The Epsom electorate has historically been a centre-right seat and, up until 2005, was considered a 'safe' seat for the National party. In 2005 the electorate elected the ACT candidate Rodney Hide, and the party has held the seat since then, in part to National softly endorsing the ACT candidates in the electorate in order for National to gain a list seat from the electorate.

The seat is currently held by David Seymour of the ACT Party. The suburb of Epsom comprises roughly 20% of the population of the Epsom electorate.

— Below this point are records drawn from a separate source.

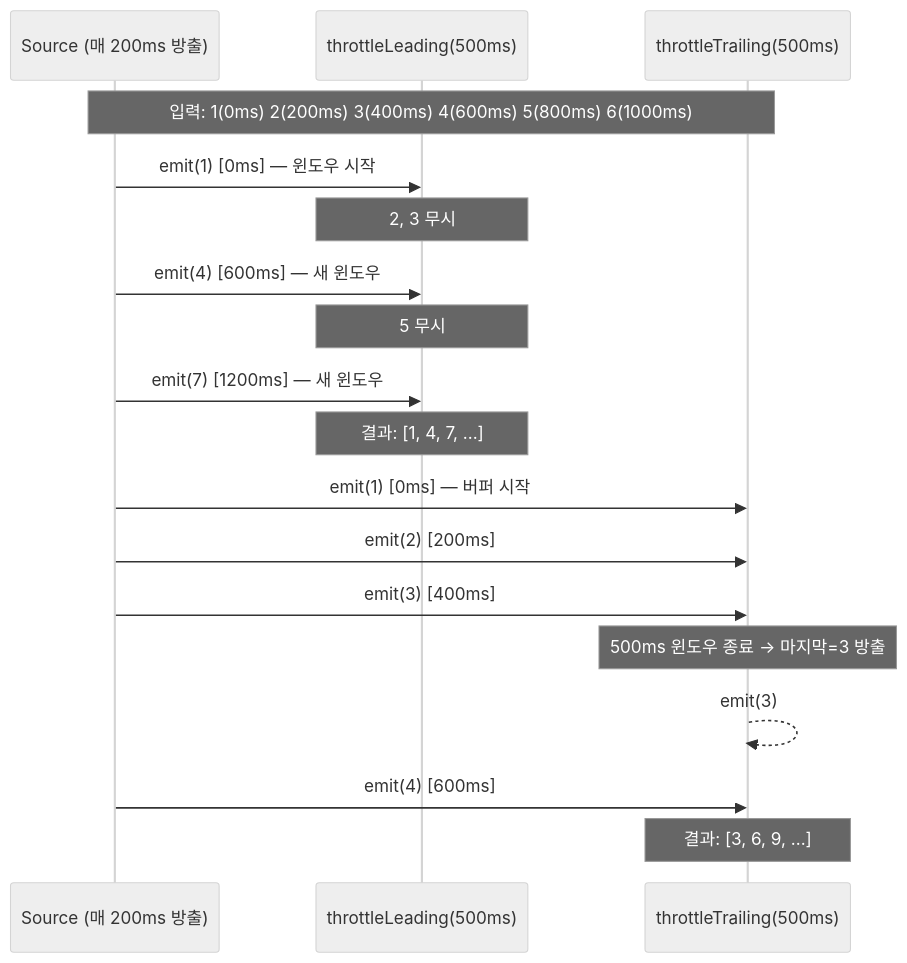
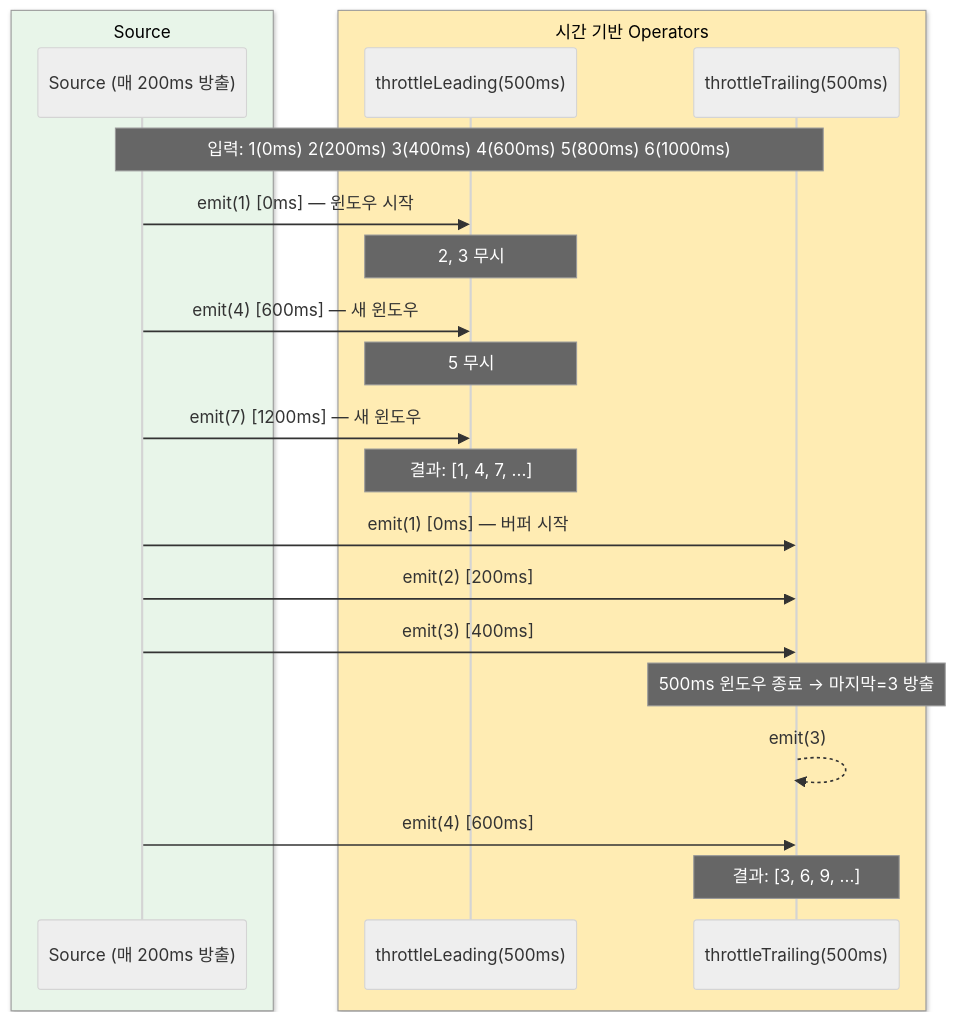
One commit to bluetape4k/bluetape4k-projects changed diagram 11 of 16 in bluetape4k/coroutines/README.ko.md. Above: the diagram before and after it, drawn with Mermaid (neutral theme). The commit also changed other lines of this file and 221 other files, not shown here.

First line of the commit message:
docs: 전체 모듈 README UML 다이어그램 보강 및 색상 업그레이드

````diff
--- a/bluetape4k/coroutines/README.ko.md
+++ b/bluetape4k/coroutines/README.ko.md
@@ -485,20 +566,24 @@
 ```mermaid
 sequenceDiagram
-    participant S as Source (매 200ms 방출)
-    participant TL as throttleLeading(500ms)
-    participant TT as throttleTrailing(500ms)
+    box rgb(232, 245, 233) Source
+        participant S as Source (매 200ms 방출)
+    end
+    box rgb(255, 236, 179) 시간 기반 Operators
+        participant TL as throttleLeading(500ms)
+        participant TT as throttleTrailing(500ms)
+    end
     Note over S, TT: 입력: 1(0ms) 2(200ms) 3(400ms) 4(600ms) 5(800ms) 6(1000ms)
     S ->> TL: emit(1) [0ms] — 윈도우 시작
     Note over TL: 2, 3 무시
     S ->> TL: emit(4) [600ms] — 새 윈도우
     Note over TL: 5 무시
     S ->> TL: emit(7) [1200ms] — 새 윈도우
     Note over TL: 결과: [1, 4, 7, ...]
     S ->> TT: emit(1) [0ms] — 버퍼 시작
     S ->> TT: emit(2) [200ms]
     S ->> TT: emit(3) [400ms]
     Note over TT: 500ms 윈도우 종료 → 마지막=3 방출
     TT -->> TT: emit(3)
     S ->> TT: emit(4) [600ms]
     Note over TT: 결과: [3, 6, 9, ...]
 ```
````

At the Auckland Council, Epsom is represented by councillors for the Albert-Eden Local Board[18] and Albert-Eden-Puketāpapa Ward.[19]

Notable residents[edit]

  • Dr Arthur Guyon Purchas (1821–1906) – clergyman, surgeon, musician; the first vicar of St Andrew's Church[20]
  • Justice Thomas Bannatyne Gillies (1828–1889) – Supreme Court judge; lived in a house called 'Rocklands Hall' on Gillies Avenue[20]
  • George Burgoyne Owens – lived in a house called 'Brightside'[20]
  • Josiah Firth – rebuilt his house 'Clifton' as a concrete castle known as Firth's Castle[20]
  • Hellaby Family – lived in a house called 'Florence Court'[20]
  • Cleghorn Family – Victoria Cleghorn, the daughter of Archibald Scott Cleghorn, was an heir apparent of the Hawaiian royal family[20]
  • James Dilworth – he and his wife left their house and property as Dilworth School[20]
  • Sir Frank Mappin and Lady Mappin – donated their home 'Birchlands' as Government House, Auckland[20]
  • King of Tonga – the Auckland residence of the Tongan Monarch is called 'Atalanga' and is at 183 St Andrews Road[20]


  1. ^ a b "Statistical area 1 dataset for 2018 Census". Statistics New Zealand. March 2020. Epsom North (138700), Epsom Central-North (140200), Mount St John (140300), Epsom Central-South (140800), Epsom East (141500) and Epsom South (141700). 2018 Census place summary: Epsom North 2018 Census place summary: Epsom Central-North 2018 Census place summary: Mount St John 2018 Census place summary: Epsom Central-South 2018 Census place summary: Epsom East 2018 Census place summary: Epsom South
  2. ^ Knight, Cyril Roy. (1972). The Selwyn churches of Auckland. Wellington [N.Z.]: A.H. & A.W. Reed. pp. 37–40. ISBN 0-589-00705-X. OCLC 596619.
  3. ^ "St Andrew's Church (Anglican)". www.heritage.org.nz. 10 April 2009. Retrieved 26 March 2022.
  4. ^ "Marivare". Register of Historic Places. Heritage New Zealand. Retrieved 12 August 2020.
  5. ^ "Post Office (Former)". Register of Historic Places. Heritage New Zealand. Retrieved 12 August 2020.
  6. ^ "John Logan Campbell Monument". Register of Historic Places. Heritage New Zealand. Retrieved 12 August 2020.
  7. ^ Mackintosh, Lucy (2021). Shifting Grounds: Deep Histories of Tāmaki Makaurau Auckland. Bridget Williams Books. p. 68. doi:10.7810/9781988587332. ISBN 978-1-988587-33-2.
  8. ^ Education Counts: Auckland Grammar School
  9. ^ Education Counts: Epsom Girls Grammar School
  10. ^ Education Counts: Dilworth School
  11. ^ Education Counts: Diocesan School for Girls
  12. ^ Education Counts: St Cuthbert's College
  13. ^ Education Counts: Epsom Normal School
  14. ^ Education Counts: Kohia Terrace School
  15. ^ Education Counts: Our Lady Sacred Heart School
  16. ^ "New Zealand Schools Directory". New Zealand Ministry of Education. Retrieved 23 April 2022.
  17. ^ "Suburb Living: Epsom". The New Zealand Herald. 17 September 2006. Retrieved 20 May 2007.
  18. ^ Council, Auckland. "About Albert-Eden". Auckland Council. Retrieved 21 July 2021.
  19. ^ Council, Auckland. "Albert-Eden-Puketāpapa Ward". Auckland Council. Retrieved 21 July 2021.
  20. ^ a b c d e f g h i Bush, Graham (2006). The History of Epsom. Auckland [N.Z.]: Epsom & Eden District Historical Society. ISBN 0-473-11102-0. OCLC 156661370.

Further reading[edit]

  • Graham W. A. Bush (ed), The History of Epsom, Epsom & Eden District Historical Society Inc, Auckland, 2006.
  • Headford C, The Lapwoods of Tuakau: The Family of Alfred Octavius Lapwood (1844–1923), 1998.

External links[edit]